Web page revision data:
# # # # #
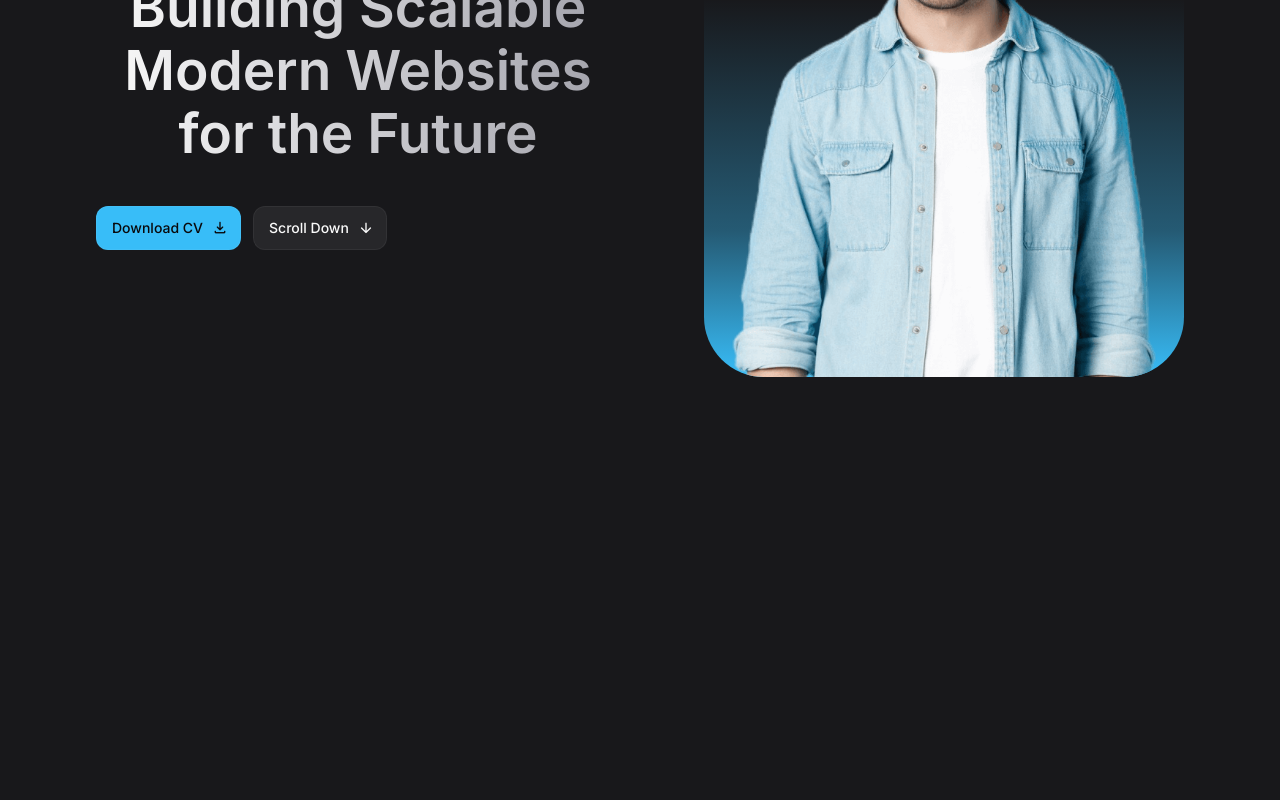
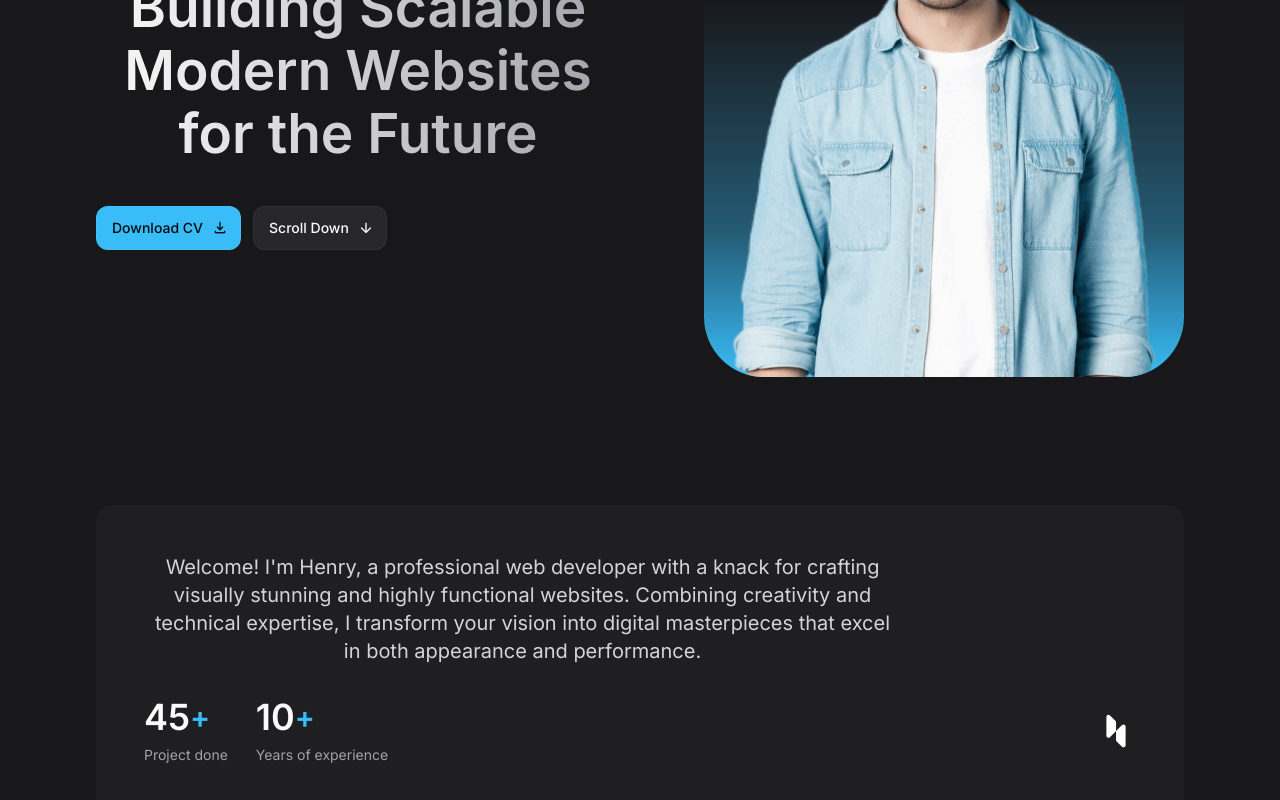
Before and after one commit to bansalmohit123/Portfolio, a React (Vite) app: page / in a window 1280 px wide. Shown: the part 384-1184 px from the top of the page. Before the commit the page ends 800 px from the top, so only its background shows below. Built offline with nearby package versions, Linux system fonts and the light colour scheme.

Commit message:
Added About Section

```diff
--- a/src/App.jsx
+++ b/src/App.jsx
@@ -3,6 +3,7 @@
 import viteLogo from '/vite.svg'
 import Header from './components/Header'
 import Hero from './components/Hero'
+import About from './components/About'
 import './App.css'
 
 function App() {
@@ -13,6 +14,7 @@
     <Header />
     <main>
       <Hero/>
+      <About />
     </main>
     </>
   )
--- /dev/null
+++ b/src/components/About.jsx
@@ -0,0 +1,38 @@
+const aboutItems = [
+    {
+      label: 'Project done',
+      number: 45
+    },
+    {
+      label: 'Years of experience',
+      number: 10
+    }
+  ];
+
+  const About = () => {
+    return (
+      <section id="about" className="section">
+        <div className="container">
+          <div className="bg-zinc-800/50 p-7 rounded-2xl md:p-12">
+            <p className="text-zinc-300 mb-4 md:mb-8 md:text-xl md:max-w-[60ch]">
+              Welcome! I'm Henry, a professional web developer with a knack for crafting visually stunning and highly functional websites. Combining creativity and technical expertise, I transform your vision into digital masterpieces that excel in both appearance and performance.
+            </p>
+            <div className="flex flex-wrap items-center gap-4 md:gap-7">
+              {aboutItems.map(({ label, number }, index) => (
+                <div key={index}>
+                  <div className="flex items-center md:mb-2">
+                    <span className="text-2xl font-semibold md:text-4xl">{number}</span>
+                    <span className="text-sky-400 font-semibold md:text-3xl">+</span>
+                  </div>
+                  <p className="text-sm text-zinc-400">{label}</p>
+                </div>
+              ))}
+              <img src="/images/logo.svg" alt="Company Logo" width={30} height={30} className="ml-auto md:w-[40px] md:h-[40px]" />
+            </div>
+          </div>
+        </div>
+      </section>
+    );
+  }
+
+  export default About;
--- a/src/index.css
+++ b/src/index.css
@@ -89,3 +89,7 @@
 .btn-outline {
   @apply h-11 bg-zinc-800 hover:bg-zinc-700 active:bg-zinc-800;
 }
+
+.section {
+  @apply pt-20 lg:pt-32;
+}
```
# # # # #
_YOUR OBJECTIVE_
Give the records again without a single change, and exclude the pictures.

_YOUR RESPONSE_
Before and after one commit to bansalmohit123/Portfolio, a React (Vite) app: page / in a window 1280 px wide. Shown: the part 384-1184 px from the top of the page. Before the commit the page ends 800 px from the top, so only its background shows below. Built offline with nearby package versions, Linux system fonts and the light colour scheme.

Commit message:
Added About Section

```diff
--- a/src/App.jsx
+++ b/src/App.jsx
@@ -3,6 +3,7 @@
 import viteLogo from '/vite.svg'
 import Header from './components/Header'
 import Hero from './components/Hero'
+import About from './components/About'
 import './App.css'
 
 function App() {
@@ -13,6 +14,7 @@
     <Header />
     <main>
       <Hero/>
+      <About />
     </main>
     </>
   )
--- /dev/null
+++ b/src/components/About.jsx
@@ -0,0 +1,38 @@
+const aboutItems = [
+    {
+      label: 'Project done',
+      number: 45
+    },
+    {
+      label: 'Years of experience',
+      number: 10
+    }
+  ];
+
+  const About = () => {
+    return (
+      <section id="about" className="section">
+        <div className="container">
+          <div className="bg-zinc-800/50 p-7 rounded-2xl md:p-12">
+            <p className="text-zinc-300 mb-4 md:mb-8 md:text-xl md:max-w-[60ch]">
+              Welcome! I'm Henry, a professional web developer with a knack for crafting visually stunning and highly functional websites. Combining creativity and technical expertise, I transform your vision into digital masterpieces that excel in both appearance and performance.
+            </p>
+            <div className="flex flex-wrap items-center gap-4 md:gap-7">
+              {aboutItems.map(({ label, number }, index) => (
+                <div key={index}>
+                  <div className="flex items-center md:mb-2">
+                    <span className="text-2xl font-semibold md:text-4xl">{number}</span>
+                    <span className="text-sky-400 font-semibold md:text-3xl">+</span>
+                  </div>
+                  <p className="text-sm text-zinc-400">{label}</p>
+                </div>
+              ))}
+              <img src="/images/logo.svg" alt="Company Logo" width={30} height={30} className="ml-auto md:w-[40px] md:h-[40px]" />
+            </div>
+          </div>
+        </div>
+      </section>
+    );
+  }
+
+  export default About;
--- a/src/index.css
+++ b/src/index.css
@@ -89,3 +89,7 @@
 .btn-outline {
   @apply h-11 bg-zinc-800 hover:bg-zinc-700 active:bg-zinc-800;
 }
+
+.section {
+  @apply pt-20 lg:pt-32;
+}
```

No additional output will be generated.